### What you need to do
Each line that contains "weight" needs to be copied from the listing.

### The records
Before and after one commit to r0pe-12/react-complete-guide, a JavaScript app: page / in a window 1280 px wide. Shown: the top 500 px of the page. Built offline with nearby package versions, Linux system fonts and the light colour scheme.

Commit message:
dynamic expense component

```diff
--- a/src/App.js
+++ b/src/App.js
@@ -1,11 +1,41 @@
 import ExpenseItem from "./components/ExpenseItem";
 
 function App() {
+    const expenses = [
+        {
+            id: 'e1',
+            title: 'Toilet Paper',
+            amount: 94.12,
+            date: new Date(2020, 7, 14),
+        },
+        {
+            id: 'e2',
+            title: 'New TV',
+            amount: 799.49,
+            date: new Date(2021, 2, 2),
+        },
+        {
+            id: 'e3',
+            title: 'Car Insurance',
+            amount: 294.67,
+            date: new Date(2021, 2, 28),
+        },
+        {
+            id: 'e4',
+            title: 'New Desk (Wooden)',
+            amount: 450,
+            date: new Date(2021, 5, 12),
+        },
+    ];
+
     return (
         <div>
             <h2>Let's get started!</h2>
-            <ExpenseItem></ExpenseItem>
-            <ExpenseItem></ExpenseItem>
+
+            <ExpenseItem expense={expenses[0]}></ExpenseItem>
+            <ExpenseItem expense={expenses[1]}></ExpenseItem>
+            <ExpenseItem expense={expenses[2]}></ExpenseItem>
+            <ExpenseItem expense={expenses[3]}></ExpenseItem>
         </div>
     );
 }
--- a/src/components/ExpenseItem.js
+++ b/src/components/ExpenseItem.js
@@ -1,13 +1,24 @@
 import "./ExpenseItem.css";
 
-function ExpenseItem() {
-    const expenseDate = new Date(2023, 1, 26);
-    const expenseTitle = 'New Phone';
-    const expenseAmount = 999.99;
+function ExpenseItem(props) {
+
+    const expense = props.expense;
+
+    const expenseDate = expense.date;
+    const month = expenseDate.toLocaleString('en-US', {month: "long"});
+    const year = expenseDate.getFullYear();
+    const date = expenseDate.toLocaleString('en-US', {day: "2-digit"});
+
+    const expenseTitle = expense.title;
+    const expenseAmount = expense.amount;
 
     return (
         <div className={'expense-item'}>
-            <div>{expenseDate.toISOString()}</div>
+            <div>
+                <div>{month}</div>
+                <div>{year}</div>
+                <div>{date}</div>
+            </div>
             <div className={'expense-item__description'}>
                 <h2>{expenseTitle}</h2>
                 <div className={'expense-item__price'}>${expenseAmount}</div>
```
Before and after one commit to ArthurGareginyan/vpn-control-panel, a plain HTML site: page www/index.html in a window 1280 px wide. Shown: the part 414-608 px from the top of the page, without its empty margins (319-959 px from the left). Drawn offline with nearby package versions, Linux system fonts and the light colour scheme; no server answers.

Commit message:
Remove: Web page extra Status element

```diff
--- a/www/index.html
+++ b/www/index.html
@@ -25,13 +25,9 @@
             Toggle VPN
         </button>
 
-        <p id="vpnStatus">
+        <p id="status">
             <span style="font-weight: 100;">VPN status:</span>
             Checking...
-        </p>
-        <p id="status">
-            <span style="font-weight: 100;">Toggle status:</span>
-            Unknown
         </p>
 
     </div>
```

### Written response
             <span style="font-weight: 100;">VPN status:</span>
-            <span style="font-weight: 100;">Toggle status:</span>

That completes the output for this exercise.